The results of this extensive investigation and analysis have been exhaustively discussed in the excavation’s final report entitled Archeological Investigations at the Kitchen Branch (41CP220), B.J. Horton (41CP20), and Keering (41CP21) Sites, which is publicly available through your local library. The reader is encouraged to read a copy of this work to dig deeply into the analysis and detail of the investigations and interpretations from the site. It is important that the archeological excavations, artifact analysis, and the preparation of a final report of the findings from the work at the Kitchen Branch site, provide a public benefit. We recognize that with respect to the cultural resource management investigations that were completed at the Kitchen Branch site, in accordance with both federal and state historic preservation laws (see sidebar), a public outreach component is warranted to, according to Lipe and Sebastian “ensure that the nation [or the state] could benefit, over the long-term future, from the active preservation and management of the country’s heritage of archeological and historical properties.” This electronic document represents just that: an opportunity to learn about this site in an approachable, interesting manner. In the next chapter, this electronic report will cover the basics of Caddo native history and culture, while focusing on the Titus phase in this region. From there, discussion will turn to the site excavations themselves, providing the reader with general summaries of the work conducted, the artifacts and features observed and analyzed, and general site interpretations.

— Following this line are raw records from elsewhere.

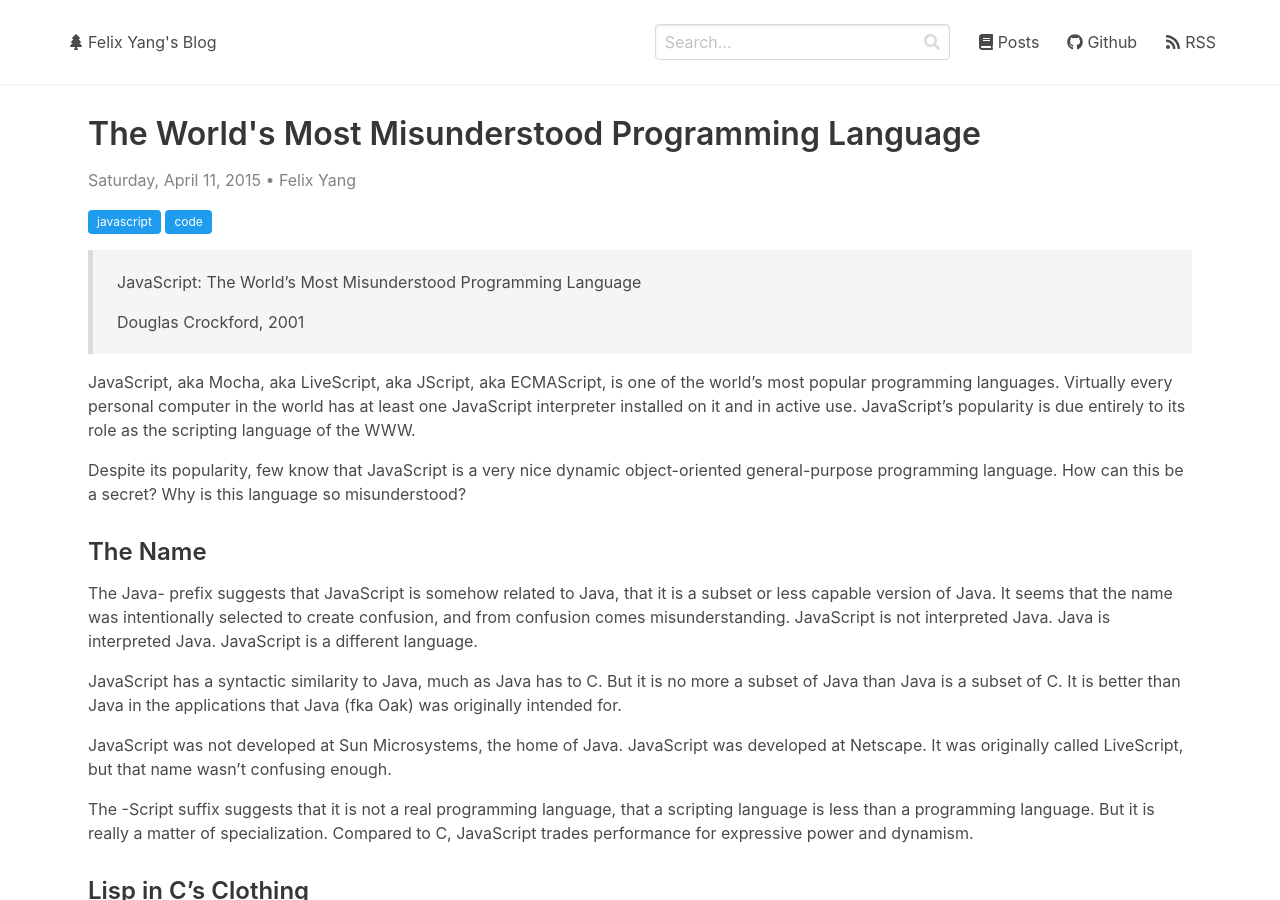
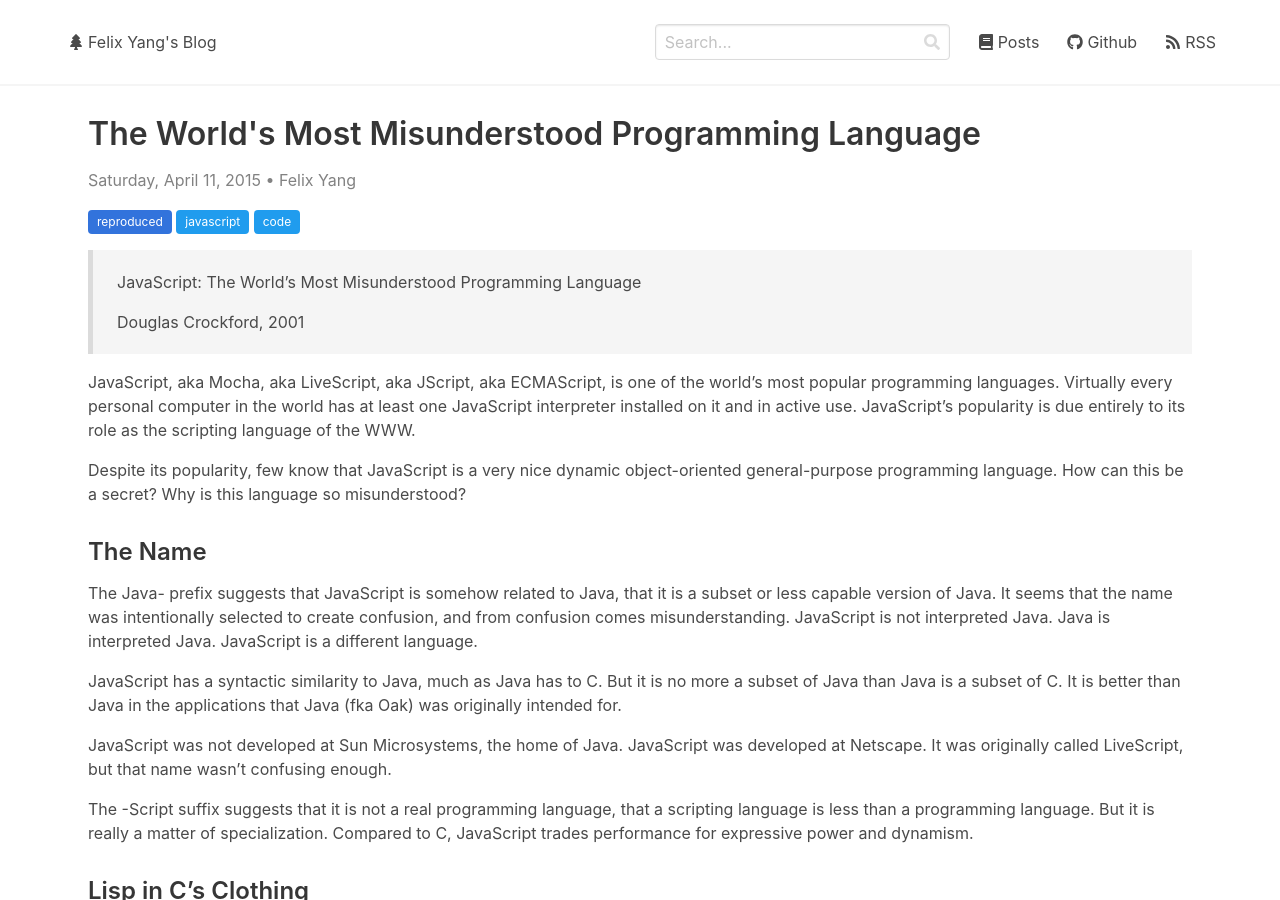
Before and after one commit to felixpy/felixpy.github.io, a Jekyll site: the page built from _posts/2015-04-11-the-worlds-most-misunderstood-programming-language.markdown, in a window 1280 px wide and 900 px high. Built offline with Jekyll 4.4.1, drawn with Linux system fonts in a browser that asks for light colours; nearby versions of some CDN libraries; comment, search, counter and statistics services are not loaded.

Commit message:
update post tags

```diff
--- a/_layouts/post.html
+++ b/_layouts/post.html
@@ -9,7 +9,10 @@ comments: true
     <p class="post-meta">{{ page.date | date: "%A, %B %-d, %Y" }}{% if page.author %} • {{ page.author }}{% endif %}{% if page.meta %} • {{ page.meta }}{% endif %}</p>
     <p class="post-categories">
       {% for cate in page.categories %}
-      <span class="tag is-info">{{ cate }}</span>
+      <span class="tag is-link">{{ cate }}</i></span>
+      {% endfor %}
+      {% for tag in page.tags %}
+      <span class="tag is-info">{{ tag }}</i></span>
       {% endfor %}
     </p>
   </header>
--- a/_posts/2015-04-11-the-worlds-most-misunderstood-programming-language.markdown
+++ b/_posts/2015-04-11-the-worlds-most-misunderstood-programming-language.markdown
@@ -3,7 +3,8 @@ layout: post
 title: "The World's Most Misunderstood Programming Language"
 author: "Felix Yang"
 date: 2015-04-11 13:55:58
-categories: javascript code
+categories: reproduced
+tags: javascript code
 comments: true
 ---
 
--- a/_posts/2015-04-12-the-worlds-most-popular-programming-language.markdown
+++ b/_posts/2015-04-12-the-worlds-most-popular-programming-language.markdown
@@ -3,7 +3,8 @@ layout: post
 title: "The World's Most Popular Programming Language"
 author: "Felix Yang"
 date: 2015-04-12 15:21:08
-categories: javascript code
+categories: reproduced
+tags: javascript code
 comments: true
 ---
 
```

Next, this report will focus on Caddo ceramic traditions, from manufacture to form and style before finally turning to the modern recreation of Titus phase ceramics found at the site by a Caddo potter from Oklahoma. From interactive images (be sure to tap away as you read and explore), photo galleries, and three-dimensional models you can explore, the authors hope that this opens up new avenues of learning about this site, the archeologist’s science, and the human history and culture preserved in the sands on this northeast Texas knoll.

Apple Computer Version: Link to full Mac .pdf version. (fully interactive)

PC Computer Version: Link to full PC .pdf version.

Apple iBooks eReader version. (fully interactive)

Android tablet/phone eReaders with Google Play accounts.

Publisher’s note: Please note this article is copyright by TxDOT.

CREVICE INTERMENTS DECONSTRUCTED

Volume 2 (2015) – Article 1

CREVICE INTERMENTS DECONSTRUCTED

By: Stephen L. Black, M. Katherine Spradley, and Michelle D. Hamilton

ABSTRACT
The discovery of two well-preserved human crania in a crevice overlooking a spring-fed creek near Austin, Texas, led to medico-legal, archeological, and bioanthropological investigations aimed at understanding the context and biological affinity of the crania. Archeological excavations uncovered no evidence that the crania were interred in the crevice during prehistoric times. Skeletal analysis showed they were of Native American ancestry. Radiocarbon dating indicated they are contemporary to one another and probably date to the seventh or eighth century A.D. Measured stable isotopic rations of carbon (13C/12C) and nitrogen (15N/14N) derived from human bone collagen samples from the crania are not consistent with other burial populations from the region, having higher nitrogen values than all other comparative samples. The crania also showed polish from repeated handling and several of the molars in one cranium had been glued in place. Taken together, these lines of evidence suggest the crania were removed from an unknown locality outside the Central Texas region, kept in a private collection, and placed in the crevice recently.

Copyright 2015. Journal of Texas Archeology and History. All rights reserved. ISSN 2334-1874